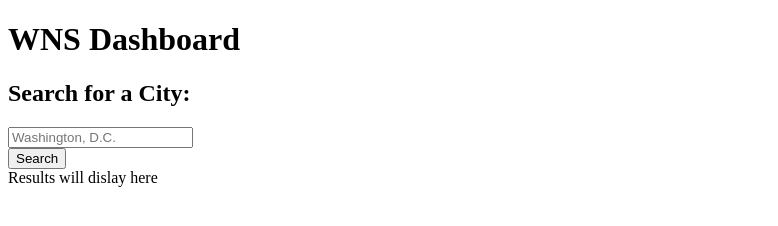
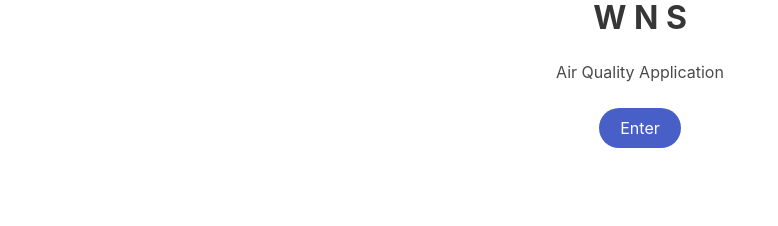
Before and after one commit to srahman9/group-six-front-end-project, a plain HTML site: page index.html in a window 1280 px wide. Shown: the whole page, without its empty margins (0-778 px from the left). Drawn offline with nearby package versions, Linux system fonts and the light colour scheme.

Commit message:
Update index.html

```diff
--- a/index.html
+++ b/index.html
@@ -1,30 +1,29 @@
 <!DOCTYPE html>
 <html lang="en">
+
 <head>
     <meta charset="UTF-8">
     <meta http-equiv="X-UA-Compatible" content="IE=edge">
     <meta name="viewport" content="width=device-width, initial-scale=1.0">
-    <link rel="stylesheet"
-    href="./assets/css/style.css" />
-    <title>WNS Dashboard</title>
+    <link rel="stylesheet" href="./assets/css/intro.css" />
+    <title>WNS intro</title>
+
+    <!-- Insert CSS framework  - Bulma -->
+    <link rel="stylesheet" href="https://cdn.jsdelivr.net/npm/bulma@0.9.3/css/bulma.min.css">
+    <link rel="stylesheet" href="https://cdnjs.cloudflare.com/ajax/libs/animate.css/4.1.1/animate.min.css" />
 </head>
+
 <body>
-    <header>
-        <h1 class='title'>WNS Dashboard</h1>
-    </header>
-    <main>
-        <div>
-            <form id='search-form'>
-                <div>
-                    <label><h2>Search for a City:</h2></label>
-                    <input name='city' id='city-input' type='text' class='' placeholder='Washington, D.C.'/>
-                </div>
-                <button type='submit' class=''>Search</button>
-            </form>
-            <div id='results' class=''>Results will dislay here</div>
+    <section>
+        <div class="has-text-centered">
+            <h1 class="title has-text-weight-bold animate__heartBeat">W N S</h1>
+            <p class="air-quality">Air Quality Application</p><br>
+
+            <a href="wns.html"><button class="button is-link is-rounded">Enter</button></a>
         </div>
-    </main>
+    </section>
 
-    <script src =./assets/js/script.js></script>
+    <script src=./assets/js/script.js></script>
 </body>
+
 </html>
```
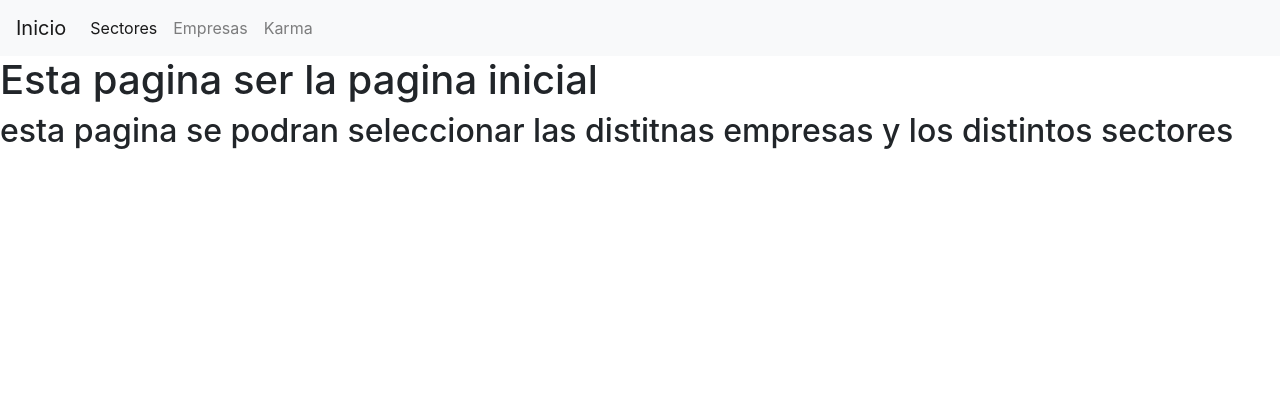
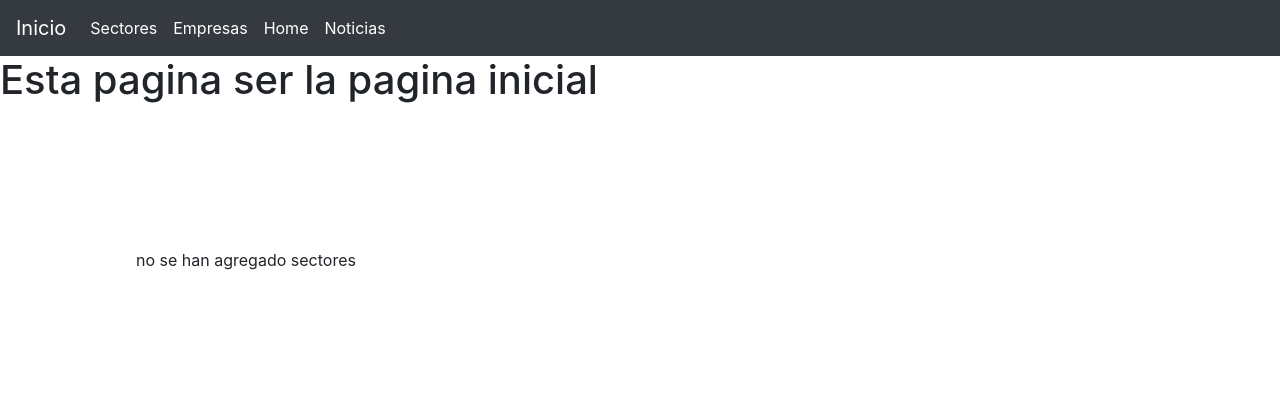
Before and after one commit to leonardo2000mx/sectorfinanciero, a Django app: page / in a window 1280 px wide. Shown: the top 407 px of the page. Run offline with Django 3.2, Linux system fonts and the light colour scheme; data that the repository does not hold is empty; some libraries are stand-ins or nearby versions.

Commit message:
fusionando ramas

```diff
--- a/empresas/templates/empresas/base.html
+++ b/empresas/templates/empresas/base.html
@@ -15,6 +15,39 @@
 <!-- esta pagina contendra el narvar para las otras paginas  -->
 <div >
 
+  <nav class="navbar navbar-expand-lg navbar-dark bg-dark">
+    <a class="navbar-brand" href="{% url 'empresas:index' %}">Inicio</a>
+    <button class="navbar-toggler" type="button" data-toggle="collapse" data-target="#navbarNav" aria-controls="navbarNav" aria-expanded="false" aria-label="Toggle navigation">
+      <span class="navbar-toggler-icon"></span>
+    </button>
+    <div class="collapse navbar-collapse" id="navbarNav">
+      <ul class="navbar-nav">
+
+
+        <li class="nav-item active">
+          <a class="nav-link" href="{% url 'empresas:sectores' %}">Sectores <span class="sr-only">(current)</span></a>
+        </li>
+
+        <li class="nav-item active">
+          <a class="nav-link" href="{% url 'empresas:empresas' %}">Empresas<span class="sr-only">(current)</span></a>
+        </li>
+
+        <li class="nav-item active">
+          <a class="nav-link" href="#">Home <span class="sr-only">Karma</span></a>
+        </li>
+
+        <li class="nav-item active">
+          <a class="nav-link" href="#">Noticias  <span class="sr-only">Karma</span></a>
+        </li>
+      </ul>
+    </div>
+  </nav>
+
+
+
+
+
+<!--
     <nav class="navbar navbar-expand-lg navbar-light bg-light">
         <a class="navbar-brand" href="{% url 'empresas:index' %}">Inicio</a>
         <button class="navbar-toggler" type="button" data-toggle="collapse" data-target="#navbarNavDropdown" aria-controls="navbarNavDropdown" aria-expanded="false" aria-label="Toggle navigation">
@@ -34,7 +67,7 @@
 
           </ul>
         </div>
-      </nav>
+      </nav> -->
 
 
 
--- a/empresas/templates/empresas/index.html
+++ b/empresas/templates/empresas/index.html
@@ -10,8 +10,25 @@
 
 
 
-    <h2>
-  esta pagina se podran  seleccionar las distitnas empresas
-  y los distintos sectores
-    </h2>
+<!--Contenedor principal-->
+<div class="d-flex bd-highlight mb-3" >
+  <div class="p-2 bd-highlight" style=" width: 30%; margin: 10%;">
+      <ul class="navbar-nav">
+
+
+          {% for sector in Sectores %}
+          <li class="nav-item active">
+            <a class="nav-link" href="{% url 'empresas:sector' sector.id %}">{{ sector }} <span class="sr-only">(current)</span></a>
+
+              </li>
+          {% empty %}
+              <li>no se han agregado sectores</li>
+          {% endfor %}
+
+
+
+
+        </ul>
+  </div>
+</div>
 {% endblock content %}
--- a/empresas/views.py
+++ b/empresas/views.py
@@ -10,8 +10,9 @@ from django.core.paginator import Paginator, EmptyPage, PageNotAnInteger
 # Create your views here.
 
 def index(request):
-
-    return render (request,"empresas/index.html")
+    Sectores = Sector.objects.all()
+    context = {'Sectores': Sectores }
+    return render (request,"empresas/index.html",context)
 
 def sectores(request):
     Sectores = Sector.objects.all()
```
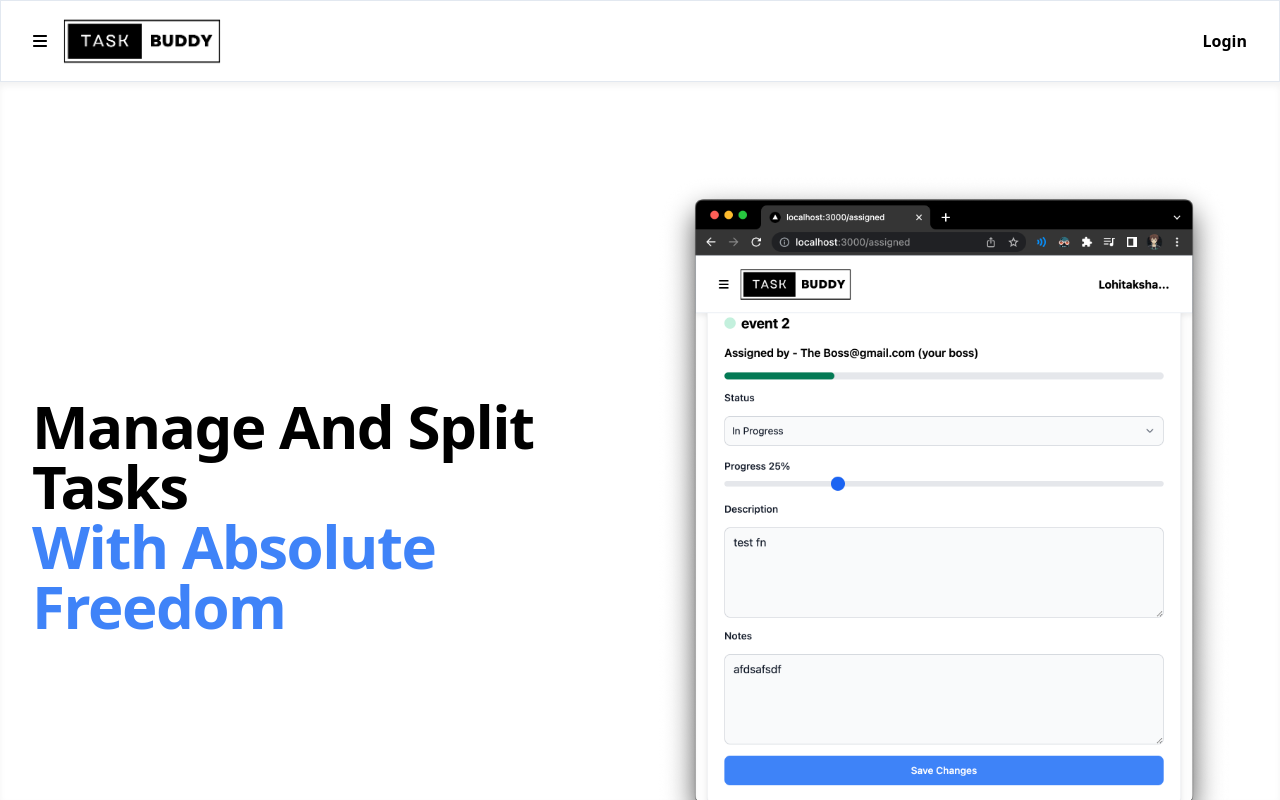
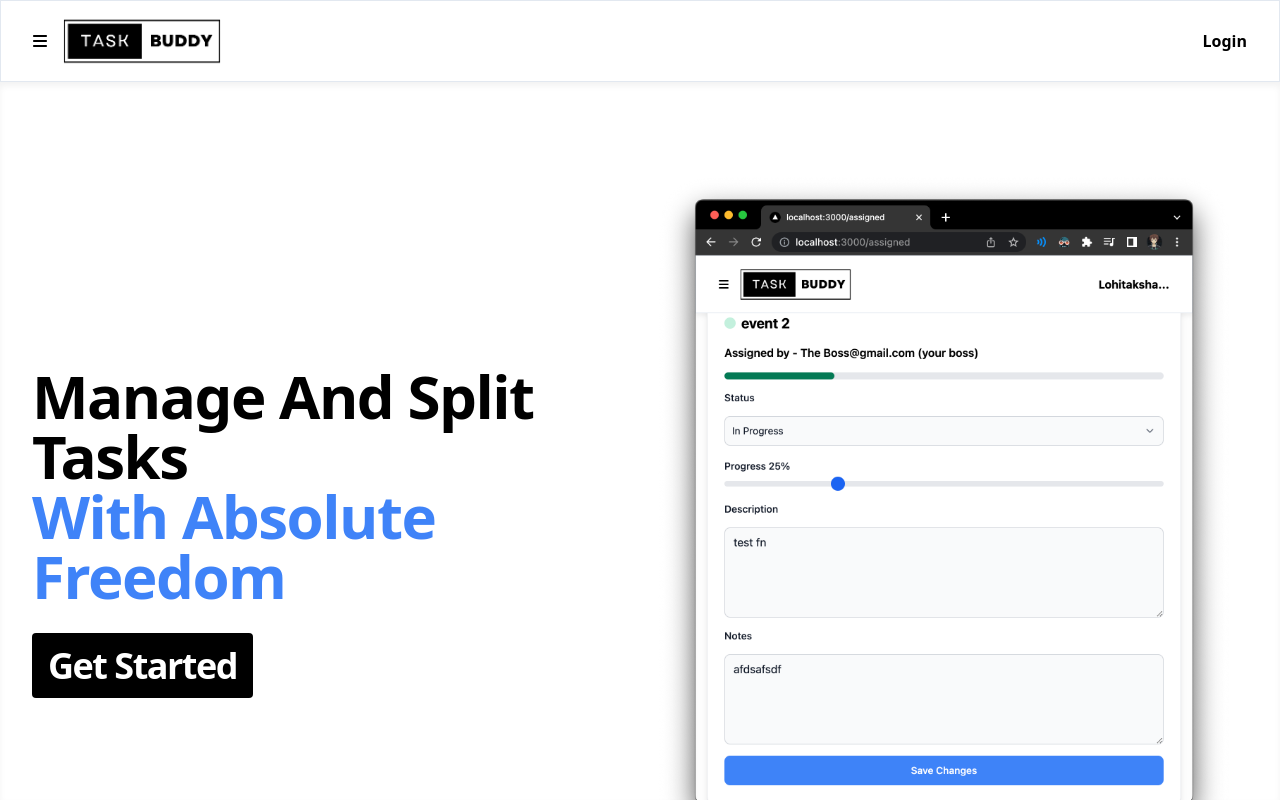
Before and after one commit to Lohit244/task-buddy, a Next.js app in the folder frontend/: page / in a window 1280 px wide. Built offline with nearby package versions, Linux system fonts and the light colour scheme.

Commit message:
feat: add CTA on home page

```diff
--- a/frontend/src/pages/index.tsx
+++ b/frontend/src/pages/index.tsx
@@ -1,6 +1,7 @@
 import Image from "next/image";
 import screenshot from "@/static/screenshot.png"
 import problem from "@/static/problem.png"
+import Link from "next/link";
 
 export default function Home() {
   return <div className="px-4 md:px-8 md:py-4 flex flex-col gap-16">
@@ -8,6 +9,9 @@ export default function Home() {
       <h1 className="text-4xl font-extrabold tracking-tight sm:mt-5 sm:text-6xl lg:mt-6 xl:text-6xl flex-1">
         <span className="block">Manage And Split Tasks</span>
         <span className="block pb-3 text-blue-500 sm:pb-5">With Absolute Freedom</span>
+        <Link href="/login" className="text-4xl bg-black hover:bg-neutral-700 transition-colors mx-auto text-white font-bold py-2 px-4 rounded">
+          Get Started
+        </Link>
       </h1>
       <div className="flex flex-col items-center justify-center w-full flex-1">
         <Image src={screenshot} alt="TaskBUDDY" className="max-w-xl w-full object-contain object-left" />
@@ -26,7 +30,7 @@ export default function Home() {
             At This Point you wish for some mechanism to track the progress of the other team member.
           </p>
           <p>
-            But you or you team mate ends up taking up a significant part of the task of the other team member.
+            But you or you team mate ends up taking up a significant part of the task for the other team member.
           </p>
         </div>
       </div>
```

================================

## PROBLEM DESCRIPTION:
In the lines above, find each one with "span" and list it.

## ANSWER SECTION:
+      <span class="navbar-toggler-icon"></span>
+          <a class="nav-link" href="{% url 'empresas:sectores' %}">Sectores <span class="sr-only">(current)</span></a>
+          <a class="nav-link" href="{% url 'empresas:empresas' %}">Empresas<span class="sr-only">(current)</span></a>
+          <a class="nav-link" href="#">Home <span class="sr-only">Karma</span></a>
+          <a class="nav-link" href="#">Noticias  <span class="sr-only">Karma</span></a>
+            <a class="nav-link" href="{% url 'empresas:sector' sector.id %}">{{ sector }} <span class="sr-only">(current)</span></a>
         <span className="block">Manage And Split Tasks</span>
         <span className="block pb-3 text-blue-500 sm:pb-5">With Absolute Freedom</span>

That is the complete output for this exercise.